predicting accurate contingencies predicting predictive wisdom calculating accurate futures forecasting definitive insights modeling precise contingencies mapping the future formulating calibrated futures delivering accurate understanding modeling critical futures formulating precise forecasts crowdsourcing contingent forecasts calculating probable contingencies aggregating precise understanding calculating predictive wisdom

Question

Metaculus Help: Spread the word

If you like Metaculus, tell your friends! Share this question via Facebook, Twitter, or Reddit.

When will the 10,000th human reach space?

The Fédération Aéronautique Internationale (FAI) defines spaceflight as any flight above 100 kilometres (62 mi) above Earth's sea level.

The first human spaceflight occured in 12 April 1961, and as of June 17, 2018, a total of 561 people had gone to space according to that definition. This works out to about 10 people per year since 1961, but progress has not been linear or continuous.

As of December 2018, the spacecraft with the highest crew capacity to have ever been sucessfully launched on a crewed mission is the now-retired Space Shuttle, which could be configured to carry up to 10 astronauts at once, but never actually carried more than eight. In recent years, proposals have been made for a new generation of super-heavy (and beyond) spaceships capable of taking 100 or more humans to space in a single launch.

This question asks: When will the 10,000th human reach space?

Resolves positively if and when credible media reports announce that a person has become the 10,000th human to reach an altitude of 100km above Earth's sea level, or if and when the same announcement is credibly made by any national or international space agency. Entering orbit is not necessary - any flight above 100km will qualify.

Persons born above this altitude (including on space stations or on astronomical objects other than Earth) are not included for purposes of this question, unless they later complete a qualifying spaceflight. Flights made from bodies other than Earth do not count.

Persons must be alive and conscious (e.g. not in suspended animation or some other state of unconsciousness or minimal consciousness) when they cross the 100km boundary, but need not survive their full mission beyond that point in order to be counted.

Finally, the number refers to the number of people to have made the flight, not the total number of flights - reflights made by the same person do not add to the total.

{{qctrl.predictionString()}}

Metaculus help: Predicting

Predictions are the heart of Metaculus.
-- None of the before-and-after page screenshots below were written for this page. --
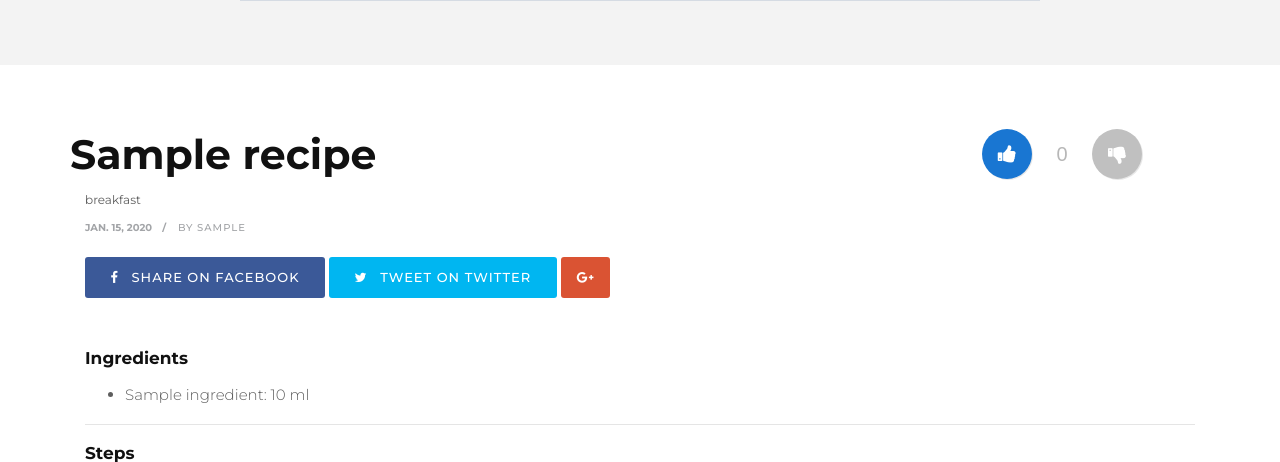
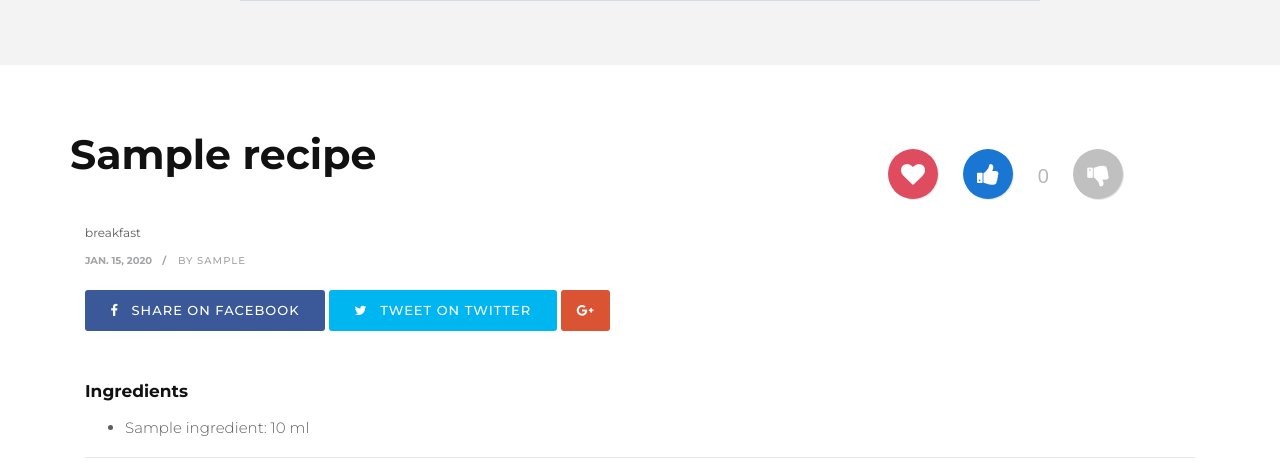
Before and after one commit to ndestrieux/my_recipes_web_app, a Django app: page /recipe/1/ in a window 1280 px wide. Shown: the part 1152-1614 px from the top of the page. Run offline with Django 4.2, Linux system fonts and the light colour scheme; a user stored in the database is signed in; tables that the repository leaves empty hold one stand-in row (values such as "Sample post"); grey boxes marked "Sample" are stand-in pictures; some libraries are stand-ins or nearby versions.

Commit message:
"Favorite" button added and CSS reviewed to adapt to the page

```diff
--- a/app/static/style.css
+++ b/app/static/style.css
@@ -1707,16 +1707,25 @@ hr.invis3 {
     width: 50px;
 }
 
-#thumbUp, #thumbDown    {
+.favorite   {
+    margin: 20px;
+}
+
+.vote-group-element:not([disabled])    {
     border-radius: 50%;
     background-color: silver;
+    font-size: larger;
     color: white;
     box-shadow:1px 1px 0px rgba(176, 176, 176, 0.3);
     cursor:pointer;
 }
 
-#thumbUp:hover, #thumbDown:hover   {
+.vote-group-element:not([disabled]):hover   {
     box-shadow:1px 1px 2px rgba(176, 176, 176, 0.5);
+}
+
+.favorite.active, .favorite:hover {
+    background-color: #DF4B5F;
 }
 
 #thumbUp.active, #thumbUp:hover {
@@ -1725,6 +1734,11 @@ hr.invis3 {
 
 #thumbDown.active, #thumbDown:hover {
     background-color: #cc0000;
+}
+
+.favorite:hover {
+    transition:0.1s;
+    transform: scale(1.1, 1.1);
 }
 
 #thumbUp:hover  {
@@ -1733,5 +1747,6 @@ hr.invis3 {
 }
 
 #thumbDown:hover  {
+    transition:0.1s;
     transform:rotate(5deg) translate(0px, 1px);
 }
--- a/app/templates/app/recipe_detail.html
+++ b/app/templates/app/recipe_detail.html
@@ -64,11 +64,12 @@
         <div class="page-wrapper">
             <div class="blog-title-area">
                 <div class="row">
-                    <h3 class="column" style="width: 80%">{{ recipe.name }}</h3>
+                    <h3 class="column" style="width: 70%">{{ recipe.name }}</h3>
                     {% if request.user.is_authenticated %}
                     <form class="column" value="{{ recipe.id }}">
                         {% csrf_token %}
                         <div class="btn-group vote-group">
+                            <button class="fa fa-heart vote-group-element favorite {% if is_favorite %}active{% endif %}" href="{% url 'favorite' recipe.id %}"></button>
                             <button class="fa fa-thumbs-up vote-group-element vote {% if vote.vote == 'UP' %}active{% endif %}"
                                     id="thumbUp"
                                     value="UP"></button>
```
Predicting is how you contribute to the wisdom of the crowd, and how you earn points and build up your personal Metaculus track record.

The basics of predicting are very simple: move the slider to best match the likelihood of the outcome, and click predict. You can predict as often as you want, and you're encouraged to change your mind when new information becomes available. With tachyons you'll even be able to go back in time and backdate your prediction to maximize your points.

The displayed score is split into current points and total points. Current points show how much your prediction is worth now, whereas total points show the combined worth of all of your predictions over the lifetime of the question. The scoring details are available on the FAQ.

Note: this question resolved before its original close time. All of your predictions came after the resolution, so you did not gain (or lose) any points for it.

Note: this question resolved before its original close time. You earned points up until the question resolution, but not afterwards.

This question is not yet open for predictions.

Thanks for predicting!

Your prediction has been recorded anonymously.

Want to track your predictions, earn points, and hone your forecasting skills? Create an account today!

Track your predictions
Continue exploring the site

Community Stats

Metaculus help: Community Stats

Use the community stats to get a better sense of the community consensus (or lack thereof) for this question. Sometimes people have wildly different ideas about the likely outcomes, and sometimes people are in close agreement. There are even times when the community seems very certain of uncertainty, like when everyone agrees that event is only 50% likely to happen.

When you make a prediction, check the community stats to see where you land. If your prediction is an outlier, might there be something you're overlooking that others have seen? Or do you have special insight that others are lacking? Either way, it might be a good idea to join the discussion in the comments.